Khíos

The Columbia Encyclopedia, 6th ed.

Khíos

Khíos (khē´ôs) or Chios (kī´ŏs), island (1991 pop. 51,060), c.350 sq mi (910 sq km), E Greece, in the Aegean Sea, just W of Asia Minor. It is mountainous and is famous for its scenic beauty and good climate. The highest point is Mt. Elias (c.4,160 ft/1,270 m). The island produces olives, figs, wine, and mastic and has marble quarries, lignite deposits, and sulfur springs. Sheep and goats are raised. Khíos was colonized by Ionians and later held (494–479 BC) by the Persians. In 479 BC it recovered its independence and joined the Delian League. It rebelled several times against Athenian ascendancy in the league. The island was on good terms with Rome, maintaining its independence until the reign of Vespasian (1st cent. AD). It became part of the Byzantine Empire and later passed (1204) to the Latin emperors of Constantinople and then (1261) to the Genoese. The Ottoman Turks conquered the island in 1566 and held it until the First Balkan War (1912), when it was taken by Greece. A rebellion against Turkish rule resulted (1822) in a ruthless massacre of the population. Khíos claims to be the birthplace of Homer. Khíos, a seaport (1991 pop. 22,894), is the island's chief town and the capital of Khíos prefecture.
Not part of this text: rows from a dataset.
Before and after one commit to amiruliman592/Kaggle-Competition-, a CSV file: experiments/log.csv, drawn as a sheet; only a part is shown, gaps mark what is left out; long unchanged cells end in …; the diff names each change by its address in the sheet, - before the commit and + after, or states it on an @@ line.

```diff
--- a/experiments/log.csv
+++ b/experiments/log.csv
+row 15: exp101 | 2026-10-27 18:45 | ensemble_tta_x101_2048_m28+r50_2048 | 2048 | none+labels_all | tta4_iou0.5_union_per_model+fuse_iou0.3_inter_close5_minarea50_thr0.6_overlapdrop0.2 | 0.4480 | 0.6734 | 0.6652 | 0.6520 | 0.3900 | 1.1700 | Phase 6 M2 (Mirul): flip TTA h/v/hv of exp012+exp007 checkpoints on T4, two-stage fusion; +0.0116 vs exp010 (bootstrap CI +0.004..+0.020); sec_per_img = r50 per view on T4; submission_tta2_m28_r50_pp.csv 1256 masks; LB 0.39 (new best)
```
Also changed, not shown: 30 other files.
Notes for this article

Add a new note
If you are trying to select text to create highlights or citations, remember that you must now click or tap on the first word, and then click or tap on the last word.
One moment ...
Default project is now your active project.
Project items

Items saved from this article
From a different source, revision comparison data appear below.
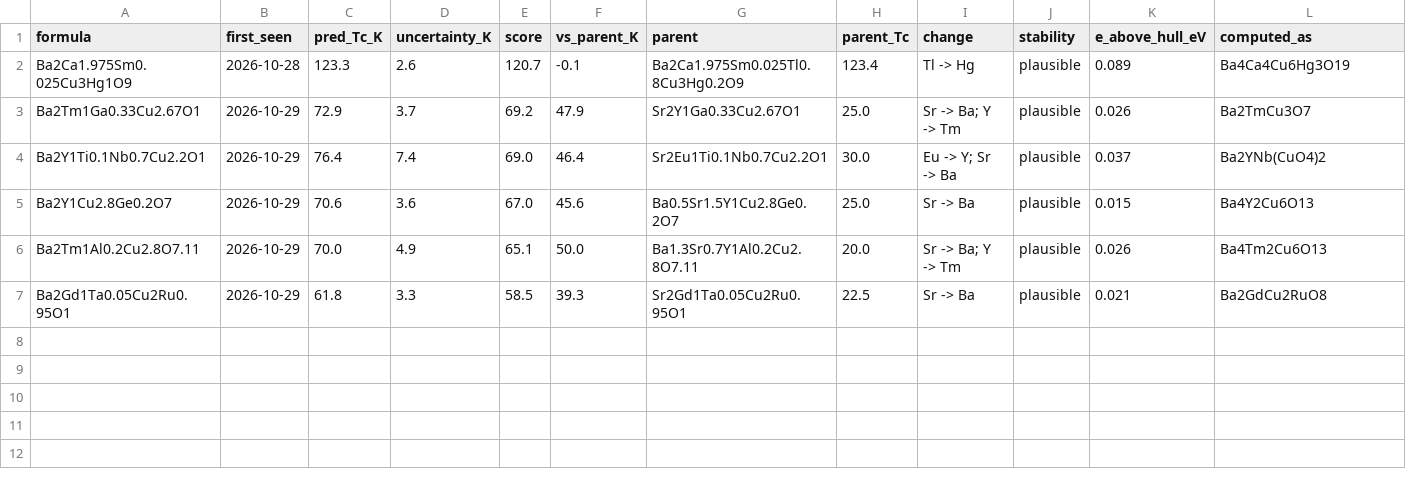
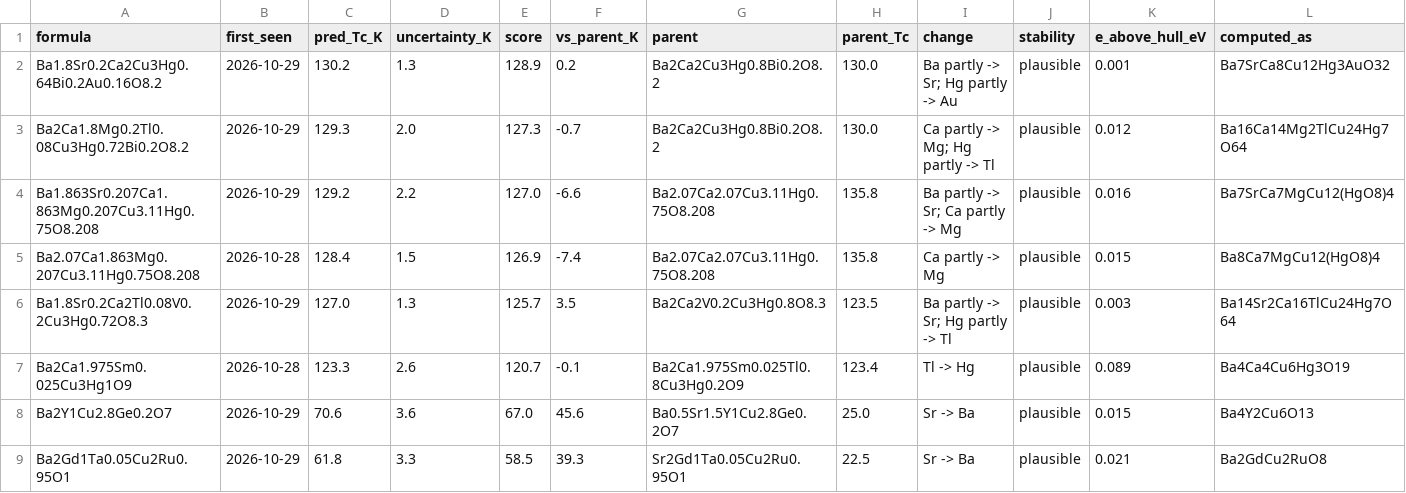
Before and after one commit to jasonbrelsford/superconductor-screen, a CSV file: results/2026-10-29/plausible.csv, drawn as a sheet; removed rows and columns are numbered as before the commit, all else as after; the diff names each change by its address in the sheet, - before the commit and + after, or states it on an @@ line.

```diff
--- a/results/2026-10-29/plausible.csv
+++ b/results/2026-10-29/plausible.csv
+row 2: Ba1.8Sr0.2Ca2Cu3Hg0.64Bi0.2Au0.16O8.2 | 2026-10-29 | 130.2 | 1.3 | 128.9 | 0.2 | Ba2Ca2Cu3Hg0.8Bi0.2O8.2 | 130.0 | Ba partly -> Sr; Hg partly -> Au | plausible | 0.001 | Ba7SrCa8Cu12Hg3AuO32
+row 3: Ba2Ca1.8Mg0.2Tl0.08Cu3Hg0.72Bi0.2O8.2 | 2026-10-29 | 129.3 | 2.0 | 127.3 | -0.7 | Ba2Ca2Cu3Hg0.8Bi0.2O8.2 | 130.0 | Ca partly -> Mg; Hg partly -> Tl | plausible | 0.012 | Ba16Ca14Mg2TlCu24Hg7O64
+row 4: Ba1.863Sr0.207Ca1.863Mg0.207Cu3.11Hg0.75O8.208 | 2026-10-29 | 129.2 | 2.2 | 127.0 | -6.6 | Ba2.07Ca2.07Cu3.11Hg0.75O8.208 | 135.8 | Ba partly -> Sr; Ca partly -> Mg | plausible | 0.016 | Ba7SrCa7MgCu12(HgO8)4
+row 5: Ba2.07Ca1.863Mg0.207Cu3.11Hg0.75O8.208 | 2026-10-28 | 128.4 | 1.5 | 126.9 | -7.4 | Ba2.07Ca2.07Cu3.11Hg0.75O8.208 | 135.8 | Ca partly -> Mg | plausible | 0.015 | Ba8Ca7MgCu12(HgO8)4
+row 6: Ba1.8Sr0.2Ca2Tl0.08V0.2Cu3Hg0.72O8.3 | 2026-10-29 | 127.0 | 1.3 | 125.7 | 3.5 | Ba2Ca2V0.2Cu3Hg0.8O8.3 | 123.5 | Ba partly -> Sr; Hg partly -> Tl | plausible | 0.003 | Ba14Sr2Ca16TlCu24Hg7O64
-row 3: Ba2Tm1Ga0.33Cu2.67O1 | 2026-10-29 | 72.9 | 3.7 | 69.2 | 47.9 | Sr2Y1Ga0.33Cu2.67O1 | 25.0 | Sr -> Ba; Y -> Tm | plausible | 0.026 | Ba2TmCu3O7
-row 4: Ba2Y1Ti0.1Nb0.7Cu2.2O1 | 2026-10-29 | 76.4 | 7.4 | 69.0 | 46.4 | Sr2Eu1Ti0.1Nb0.7Cu2.2O1 | 30.0 | Eu -> Y; Sr -> Ba | plausible | 0.037 | Ba2YNb(CuO4)2
-row 6: Ba2Tm1Al0.2Cu2.8O7.11 | 2026-10-29 | 70.0 | 4.9 | 65.1 | 50.0 | Ba1.3Sr0.7Y1Al0.2Cu2.8O7.11 | 20.0 | Sr -> Ba; Y -> Tm | plausible | 0.026 | Ba4Tm2Cu6O13
```
Also changed, not shown: results/2026-10-29/gain.csv, results/2026-10-29/highest.csv, 5 other files.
This article has been saved
Highlights (0)
Some of your highlights are legacy items.

Highlights saved before July 30, 2012 will not be displayed on their respective source pages.
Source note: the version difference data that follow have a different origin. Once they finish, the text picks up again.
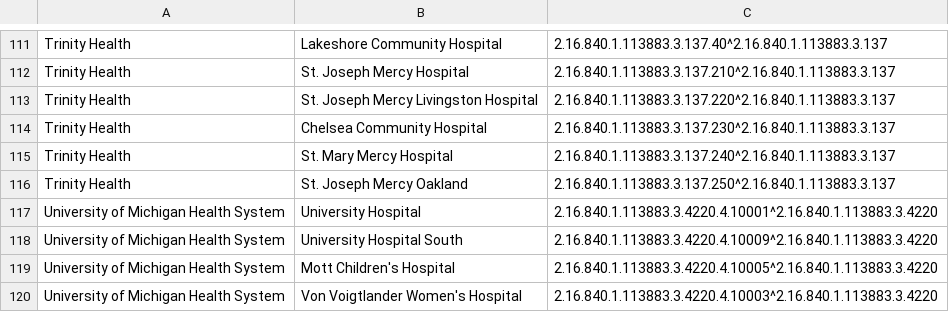
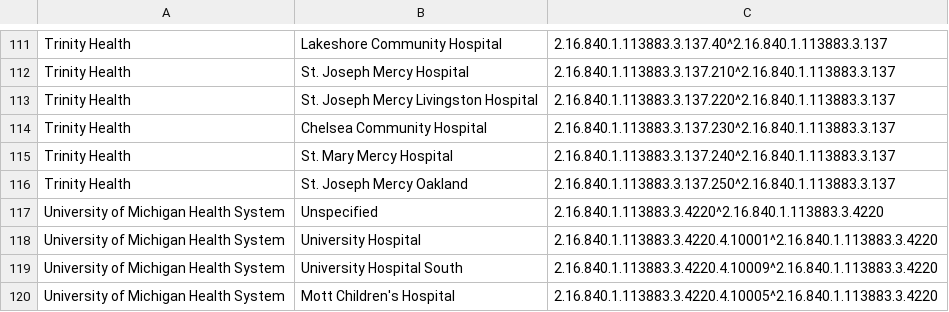
Before and after one commit to informationsoftworks/mihin, a CSV file: oids/hospitals.csv, drawn as a sheet; only a part is shown, gaps mark what is left out; the shorter side is filled out with more unchanged rows; the diff names each change by its address in the sheet, - before the commit and + after, or states it on an @@ line.

Commit message:
add generic U of M records to match what is actually being received

```diff
--- a/oids/hospitals.csv
+++ b/oids/hospitals.csv
+row 117: University of Michigan Health System | Unspecified | 2.16.840.1.113883.3.4220^2.16.840.1.113883.3.4220
```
You can easily re-create the highlights by opening the book page or article, selecting the text, and clicking “Highlight.”

Citations (0)
Some of your citations are legacy items.

Any citation created before July 30, 2012 will labeled as a “Cited page.” New citations will be saved as cited passages, pages or articles.

We also added the ability to view new citations from your projects or the book or article where you created them.

Notes (0)
Bookmarks (0)

You have no saved items from this article

Project items include:
  • Saved book/article
  • Highlights
  • Quotes/citations
  • Notes
  • Bookmarks
Notes
Cite this article

Cited article

Style
Citations are available only to our active members.
Buy instant access to cite pages or passages in MLA, APA and Chicago citation styles.

(Einhorn, 1992, p. 25)

(Einhorn 25)

1. Lois J. Einhorn, Abraham Lincoln, the Orator: Penetrating the Lincoln Legend (Westport, CT: Greenwood Press, 1992), 25, http://www.questia.com/read/27419298.

Cited article

Khíos
Settings

Settings

Typeface
Text size Smaller Larger Reset View mode
Search within

Search within this article

Look up

Look up a word

  • Dictionary
  • Thesaurus
Please submit a word or phrase above.
Print this page

Print this page

Why can't I print more than one page at a time?

Help
Full screen

matching results for page

    Questia reader help

    How to highlight and cite specific passages

    1. Click or tap the first word you want to select.
    2. Click or tap the last word you want to select, and you’ll see everything in between get selected.
    3. You’ll then get a menu of options like creating a highlight or a citation from that passage of text.

    OK, got it!

    Cited passage

    Style
    Citations are available only to our active members.
    Buy instant access to cite pages or passages in MLA, APA and Chicago citation styles.

    "Portraying himself as an honest, ordinary person helped Lincoln identify with his audiences." (Einhorn, 1992, p. 25).

    "Portraying himself as an honest, ordinary person helped Lincoln identify with his audiences." (Einhorn 25)

    "Portraying himself as an honest, ordinary person helped Lincoln identify with his audiences."1

    1. Lois J. Einhorn, Abraham Lincoln, the Orator: Penetrating the Lincoln Legend (Westport, CT: Greenwood Press, 1992), 25, http://www.questia.com/read/27419298.

    Cited passage

    Thanks for trying Questia!

    Please continue trying out our research tools, but please note, full functionality is available only to our active members.

    Your work will be lost once you leave this Web page.

    Buy instant access to save your work.

    Already a member? Log in now.

    Author Advanced search

    Oops!

    An unknown error has occurred. Please click the button below to reload the page. If the problem persists, please try again in a little while.